Well, if you accept the economic reality that immigration helps, not hurts our economy and you regulate it; you can put your time, effort and money into grabbing the bad guys.  If a foreigner is attracted to the U.S. for the money a gringo offered job brings, the foreigner is going to be happy to sign up, go to the border crossing showing ID and paperwork and proceed to where the money is.  And that’s a nice bottleneck to check to see that the people coming in are indeed upstanding, hard workers seeking their part of the American dream.

Sure, you’re left with the bad guys wading the Rio Grande at two in the morning (along with “you name it” bombers trying to get on planes.)  But guess what, you now have some actual grounds for a reasonable suspicion that the river waders are up to no good; and, you can use the resources you’ve saved by regulating foreign workers to catch them and the bombers.

Still don’t like damn foreigners?  There’s a Tea Party chapter near you.


Hedy said...

This is fantastic, Dave. We were just talking about this last night. The trump card is always who's hiring illegals - they'd stop coming if someone stopped hiring them. Thanks so much for writing this. xo

Anonymous said...

Your post makes a lot of sense. I hope the Powers That Be do something along those lines.

Personally, I would like to see stricter enforcement of the laws concerning the hiring of illegal aliens just for the sheer joy of seeing Bo Pilgrim led off in chains. I really hate that guy.

j said...

So let me get this straight - its ok for a chicken farmer to ask for 'papers' but not law enforcement in the course of a legal encounter?

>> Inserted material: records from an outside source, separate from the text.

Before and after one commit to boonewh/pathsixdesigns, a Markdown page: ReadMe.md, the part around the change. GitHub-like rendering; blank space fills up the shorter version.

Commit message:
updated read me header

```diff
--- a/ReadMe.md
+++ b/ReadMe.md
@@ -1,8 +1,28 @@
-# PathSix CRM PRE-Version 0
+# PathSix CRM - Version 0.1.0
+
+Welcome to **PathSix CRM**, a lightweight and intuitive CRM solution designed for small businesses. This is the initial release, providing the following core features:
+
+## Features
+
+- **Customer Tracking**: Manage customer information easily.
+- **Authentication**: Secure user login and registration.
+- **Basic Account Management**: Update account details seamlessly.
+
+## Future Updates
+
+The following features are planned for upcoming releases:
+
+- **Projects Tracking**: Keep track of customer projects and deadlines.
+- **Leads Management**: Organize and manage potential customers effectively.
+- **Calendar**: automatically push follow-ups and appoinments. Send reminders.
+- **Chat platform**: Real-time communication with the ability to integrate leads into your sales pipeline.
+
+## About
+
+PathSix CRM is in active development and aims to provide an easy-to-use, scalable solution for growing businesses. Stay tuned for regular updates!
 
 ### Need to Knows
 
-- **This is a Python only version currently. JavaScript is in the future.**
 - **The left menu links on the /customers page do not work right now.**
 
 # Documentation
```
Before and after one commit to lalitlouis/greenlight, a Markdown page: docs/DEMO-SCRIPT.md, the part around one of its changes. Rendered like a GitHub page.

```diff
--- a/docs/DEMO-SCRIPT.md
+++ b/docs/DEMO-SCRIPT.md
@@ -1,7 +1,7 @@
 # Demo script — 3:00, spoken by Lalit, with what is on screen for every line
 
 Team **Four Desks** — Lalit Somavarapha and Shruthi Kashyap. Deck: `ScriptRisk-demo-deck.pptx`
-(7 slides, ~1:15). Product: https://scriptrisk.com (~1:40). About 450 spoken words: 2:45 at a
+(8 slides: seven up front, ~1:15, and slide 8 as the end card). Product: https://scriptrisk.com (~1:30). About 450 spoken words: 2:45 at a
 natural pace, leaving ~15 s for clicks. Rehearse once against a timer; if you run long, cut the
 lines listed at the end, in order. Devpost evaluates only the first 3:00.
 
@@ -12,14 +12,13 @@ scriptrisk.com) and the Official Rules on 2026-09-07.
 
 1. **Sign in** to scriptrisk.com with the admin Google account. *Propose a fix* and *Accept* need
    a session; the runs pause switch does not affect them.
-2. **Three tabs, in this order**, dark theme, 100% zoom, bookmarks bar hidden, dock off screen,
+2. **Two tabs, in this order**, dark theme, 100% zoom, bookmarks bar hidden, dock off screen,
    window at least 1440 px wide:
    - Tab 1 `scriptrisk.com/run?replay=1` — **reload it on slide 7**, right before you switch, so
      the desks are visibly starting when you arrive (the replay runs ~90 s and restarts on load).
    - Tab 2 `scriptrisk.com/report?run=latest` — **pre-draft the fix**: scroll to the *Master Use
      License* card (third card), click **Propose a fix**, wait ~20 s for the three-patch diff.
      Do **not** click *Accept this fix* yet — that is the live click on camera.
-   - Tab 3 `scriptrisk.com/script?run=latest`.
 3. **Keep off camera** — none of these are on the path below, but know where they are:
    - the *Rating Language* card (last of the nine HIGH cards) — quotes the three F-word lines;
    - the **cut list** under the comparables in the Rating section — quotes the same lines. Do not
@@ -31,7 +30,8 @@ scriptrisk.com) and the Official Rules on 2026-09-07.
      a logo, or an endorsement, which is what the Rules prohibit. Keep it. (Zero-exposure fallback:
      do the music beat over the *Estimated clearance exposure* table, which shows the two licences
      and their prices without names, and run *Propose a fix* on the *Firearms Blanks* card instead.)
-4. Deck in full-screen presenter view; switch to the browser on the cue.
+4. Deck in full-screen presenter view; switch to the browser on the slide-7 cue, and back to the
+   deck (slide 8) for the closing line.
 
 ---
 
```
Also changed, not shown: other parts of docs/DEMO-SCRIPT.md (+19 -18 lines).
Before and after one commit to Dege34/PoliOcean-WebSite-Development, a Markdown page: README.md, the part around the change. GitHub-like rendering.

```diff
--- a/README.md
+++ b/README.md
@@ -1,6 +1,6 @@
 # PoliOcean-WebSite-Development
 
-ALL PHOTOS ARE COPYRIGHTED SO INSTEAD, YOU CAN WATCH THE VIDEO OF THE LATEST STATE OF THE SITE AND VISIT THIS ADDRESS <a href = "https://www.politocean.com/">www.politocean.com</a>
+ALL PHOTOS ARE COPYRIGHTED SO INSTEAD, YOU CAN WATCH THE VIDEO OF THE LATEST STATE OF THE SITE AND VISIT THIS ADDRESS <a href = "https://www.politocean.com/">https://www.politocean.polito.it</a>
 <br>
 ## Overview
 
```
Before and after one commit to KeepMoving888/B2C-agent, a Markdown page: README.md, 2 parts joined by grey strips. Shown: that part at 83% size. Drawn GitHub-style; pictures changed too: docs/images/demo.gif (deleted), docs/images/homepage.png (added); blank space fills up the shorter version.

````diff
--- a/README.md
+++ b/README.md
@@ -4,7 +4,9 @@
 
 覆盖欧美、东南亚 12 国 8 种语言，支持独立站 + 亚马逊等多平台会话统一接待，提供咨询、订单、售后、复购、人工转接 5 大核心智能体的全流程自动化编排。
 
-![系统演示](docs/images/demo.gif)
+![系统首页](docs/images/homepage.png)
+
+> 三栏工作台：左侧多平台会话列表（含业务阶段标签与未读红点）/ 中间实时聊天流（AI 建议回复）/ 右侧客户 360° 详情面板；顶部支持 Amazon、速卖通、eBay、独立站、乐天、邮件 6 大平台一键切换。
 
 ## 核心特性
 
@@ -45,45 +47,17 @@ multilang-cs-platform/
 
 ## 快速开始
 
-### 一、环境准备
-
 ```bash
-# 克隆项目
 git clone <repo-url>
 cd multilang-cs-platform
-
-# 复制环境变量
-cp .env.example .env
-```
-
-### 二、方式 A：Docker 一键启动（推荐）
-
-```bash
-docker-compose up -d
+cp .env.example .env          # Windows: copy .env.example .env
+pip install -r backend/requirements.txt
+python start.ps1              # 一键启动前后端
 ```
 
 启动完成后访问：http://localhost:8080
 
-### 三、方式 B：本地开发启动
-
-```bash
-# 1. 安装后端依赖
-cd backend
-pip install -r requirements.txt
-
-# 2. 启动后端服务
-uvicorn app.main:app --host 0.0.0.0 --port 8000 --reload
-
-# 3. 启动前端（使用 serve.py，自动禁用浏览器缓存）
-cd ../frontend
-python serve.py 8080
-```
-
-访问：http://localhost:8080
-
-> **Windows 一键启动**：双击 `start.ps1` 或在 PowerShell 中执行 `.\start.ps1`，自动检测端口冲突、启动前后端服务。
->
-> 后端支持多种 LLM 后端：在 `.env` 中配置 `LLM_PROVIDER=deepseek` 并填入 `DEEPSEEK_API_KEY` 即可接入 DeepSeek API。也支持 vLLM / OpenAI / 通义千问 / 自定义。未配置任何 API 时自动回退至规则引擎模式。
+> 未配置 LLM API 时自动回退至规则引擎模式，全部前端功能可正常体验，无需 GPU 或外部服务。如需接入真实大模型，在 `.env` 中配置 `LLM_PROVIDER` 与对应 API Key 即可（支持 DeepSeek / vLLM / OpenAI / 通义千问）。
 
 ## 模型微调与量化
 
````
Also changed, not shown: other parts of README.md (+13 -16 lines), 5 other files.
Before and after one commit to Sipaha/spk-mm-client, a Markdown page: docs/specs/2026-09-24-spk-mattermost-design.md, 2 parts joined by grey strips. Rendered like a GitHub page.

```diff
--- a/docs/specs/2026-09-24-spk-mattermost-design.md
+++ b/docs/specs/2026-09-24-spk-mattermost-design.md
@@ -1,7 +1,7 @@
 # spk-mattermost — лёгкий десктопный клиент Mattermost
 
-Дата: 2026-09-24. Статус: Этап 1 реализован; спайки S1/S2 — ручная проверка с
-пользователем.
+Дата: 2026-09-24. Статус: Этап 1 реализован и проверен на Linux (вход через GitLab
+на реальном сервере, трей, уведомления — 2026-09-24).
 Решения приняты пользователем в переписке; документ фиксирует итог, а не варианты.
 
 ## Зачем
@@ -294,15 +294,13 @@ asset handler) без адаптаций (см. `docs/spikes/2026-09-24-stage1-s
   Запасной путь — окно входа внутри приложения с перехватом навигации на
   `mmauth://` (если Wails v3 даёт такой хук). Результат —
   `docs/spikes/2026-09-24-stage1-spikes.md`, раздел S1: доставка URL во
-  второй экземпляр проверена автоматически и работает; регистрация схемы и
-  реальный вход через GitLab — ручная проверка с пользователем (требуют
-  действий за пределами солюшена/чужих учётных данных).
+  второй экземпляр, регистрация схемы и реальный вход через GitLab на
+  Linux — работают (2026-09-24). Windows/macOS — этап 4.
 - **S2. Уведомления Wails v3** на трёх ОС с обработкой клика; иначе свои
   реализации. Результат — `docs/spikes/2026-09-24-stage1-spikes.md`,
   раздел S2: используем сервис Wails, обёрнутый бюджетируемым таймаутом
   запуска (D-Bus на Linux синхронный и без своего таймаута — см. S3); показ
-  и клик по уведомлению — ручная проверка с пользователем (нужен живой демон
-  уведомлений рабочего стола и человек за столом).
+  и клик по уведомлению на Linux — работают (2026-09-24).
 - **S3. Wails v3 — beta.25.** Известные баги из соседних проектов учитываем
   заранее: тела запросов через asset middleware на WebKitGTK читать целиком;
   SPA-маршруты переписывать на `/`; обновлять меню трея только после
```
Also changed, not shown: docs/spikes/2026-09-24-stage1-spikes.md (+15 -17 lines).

Stopping the hiring/demand to keep them away is the same logic used for drug traffic. How's that working out so far?

Dave said...

J, you know better than this. Yes, "papers" are a legit demand to get a job shoveling chicken shit and they aren't legit when demanded by a cop, except under some circumstances.

Want a job? You got to fill out the W papers for the IRS and thet means showing a SS number because you have no right to a job, at least not yet. Get pulled over and the cop says license and registration, again, you produce them because driving is a privilege, not a right.

Now let's address the subject of selective harrassment. I don't look Hispanic and the cop that stops me doesn't look beyond the license and the registration. Our late friend Tony gets stopped and he has to produce proof he's legal. All dealt with in more depth a week or so ago.

Drugs versus jobs? Hell, it might not work. Let's just quit now then, right? And I got a feeling our chicken farmer is going to be just a bit more cooperative with the fed demands than your average drug lord.

And your response to the guest worker need that seems apparent to me?

We argue better in person. Need to set that up.

Sonja's Mom said...

AMEN! One of our candidates for Governor is running on a platform to instill a law just like Arizona's. Your approach seems so much more reasonable and something that is enforceable.

j said...

Dave - thanks for the invite.
I am glad you point out the difference between the need for documentation in situations where no 'right' exists. Driving, Job etc.

You have just made my point. An immigrant (legal or otherwise) does not have a 'right' to be in the country and is thus subject to being questioned for documentation.